Written and Posted by Sarah
Dan Duryea starred in the 1952 drama, Chicago Calling. This was B-movie, set in a typical working man's neighborhood of Los Angeles, and the first film that he made after after his contract with Universal Studios was ended. Duryea played William Cannon, a down and out photographer whose wife and young daughter leave him at the beginning of the film. They are involved in a car wreck near Chicago, and the young daughter is severely injured.
The two hour film is spent with Duryea waiting for a call from his wife. His telephone is being turned off, however, so he spends twenty-four hours trying to raise $53.00 to pay his phone bill. Along the way, Duryea meets up with an orphan boy named Bobby (Gordon Gebert) who tries to help any way that he can.
I'm not going to put up a blow-by-blow synopsis, so if you're interested in that you can find it by CLICKING HERE. (This will open a window to the TCM site.)
Dan Duryea plays a very sorry character in this film and proves his dramatic acting ability. Little Gordon Gebert is fabulous! It's hard to know which character to watch, since both actors played their parts so well. My favorite scene is when Bill takes Bobby home after the baseball game and tucks him into bed. It's such a sweet little "speech" explaining that it's wrong to steal --- no matter what the circumstances. This is made even better coming from an actor that spends most of his on-screen appearances as a thief, blackmailer, swindler or worse.
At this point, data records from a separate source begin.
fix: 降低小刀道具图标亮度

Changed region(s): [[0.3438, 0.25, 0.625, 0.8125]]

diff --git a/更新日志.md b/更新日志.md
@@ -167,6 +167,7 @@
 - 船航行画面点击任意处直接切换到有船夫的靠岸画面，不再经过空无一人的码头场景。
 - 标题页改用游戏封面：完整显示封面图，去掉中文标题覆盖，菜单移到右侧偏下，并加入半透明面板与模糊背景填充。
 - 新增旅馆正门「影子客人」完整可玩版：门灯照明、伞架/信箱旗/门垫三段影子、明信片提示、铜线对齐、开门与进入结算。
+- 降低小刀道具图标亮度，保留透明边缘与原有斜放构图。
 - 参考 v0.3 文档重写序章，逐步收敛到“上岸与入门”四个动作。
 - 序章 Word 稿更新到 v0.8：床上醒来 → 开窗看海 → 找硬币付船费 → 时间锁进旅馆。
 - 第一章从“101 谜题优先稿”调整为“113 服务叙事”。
The film is quite sad, but is a marvelous showcase for Dan Duryea's talent. You'll have a lump in your throat when he finally receives the call from his wife --- let alone at the finale on the railroad tracks.
The film was a disappointment at the box office and actually failed to make enough money to recoup costs. The role turned out to be Dan Duryea's favorite, though, and here is the reason (in his own words from a 1965 interview):
"I took no salary [for "Chicago Calling"] but just a percentage of any profits. There weren't any, but I have no regrets. The role made my wife cry, and [that] was a tremendous complement from one whose judgement I revere."